- The problem
Whenever a line below mentions the word "INVENTORY", that line should be copied.

#### Source information ####

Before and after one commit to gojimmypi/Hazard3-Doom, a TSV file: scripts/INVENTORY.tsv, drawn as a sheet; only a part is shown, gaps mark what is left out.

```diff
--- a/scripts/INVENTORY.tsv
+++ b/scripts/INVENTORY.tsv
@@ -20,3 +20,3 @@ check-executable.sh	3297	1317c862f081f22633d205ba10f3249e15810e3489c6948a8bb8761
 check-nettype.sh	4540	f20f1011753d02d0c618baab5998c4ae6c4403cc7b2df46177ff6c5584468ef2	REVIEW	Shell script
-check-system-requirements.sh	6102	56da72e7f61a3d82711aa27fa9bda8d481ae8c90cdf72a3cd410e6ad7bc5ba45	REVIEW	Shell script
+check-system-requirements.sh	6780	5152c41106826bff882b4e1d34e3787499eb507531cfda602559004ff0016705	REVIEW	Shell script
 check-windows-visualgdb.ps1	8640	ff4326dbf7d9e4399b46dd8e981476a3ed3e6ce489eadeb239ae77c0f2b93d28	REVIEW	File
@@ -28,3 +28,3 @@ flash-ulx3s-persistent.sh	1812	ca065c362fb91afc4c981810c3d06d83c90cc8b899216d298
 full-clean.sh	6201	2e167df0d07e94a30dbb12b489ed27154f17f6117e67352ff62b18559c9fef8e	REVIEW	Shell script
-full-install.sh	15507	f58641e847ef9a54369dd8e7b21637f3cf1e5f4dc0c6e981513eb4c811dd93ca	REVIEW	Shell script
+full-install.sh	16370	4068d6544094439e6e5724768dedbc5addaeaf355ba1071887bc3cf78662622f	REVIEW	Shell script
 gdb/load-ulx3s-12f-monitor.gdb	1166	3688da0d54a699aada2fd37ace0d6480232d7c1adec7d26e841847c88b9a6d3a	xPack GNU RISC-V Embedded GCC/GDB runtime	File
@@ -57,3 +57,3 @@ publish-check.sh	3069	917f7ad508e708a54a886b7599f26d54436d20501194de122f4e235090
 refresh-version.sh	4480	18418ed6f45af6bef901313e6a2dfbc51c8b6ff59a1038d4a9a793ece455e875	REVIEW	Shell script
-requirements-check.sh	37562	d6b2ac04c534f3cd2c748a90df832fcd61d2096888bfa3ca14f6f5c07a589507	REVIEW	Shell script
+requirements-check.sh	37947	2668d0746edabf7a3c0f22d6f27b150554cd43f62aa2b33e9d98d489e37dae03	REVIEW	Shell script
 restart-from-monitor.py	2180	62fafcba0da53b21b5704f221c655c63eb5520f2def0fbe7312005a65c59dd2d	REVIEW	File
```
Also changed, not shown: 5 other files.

####

- Solution to the exercise
Before and after one commit to gojimmypi/Hazard3-Doom, a TSV file: scripts/INVENTORY.tsv, drawn as a sheet; only a part is shown, gaps mark what is left out.
--- a/scripts/INVENTORY.tsv
+++ b/scripts/INVENTORY.tsv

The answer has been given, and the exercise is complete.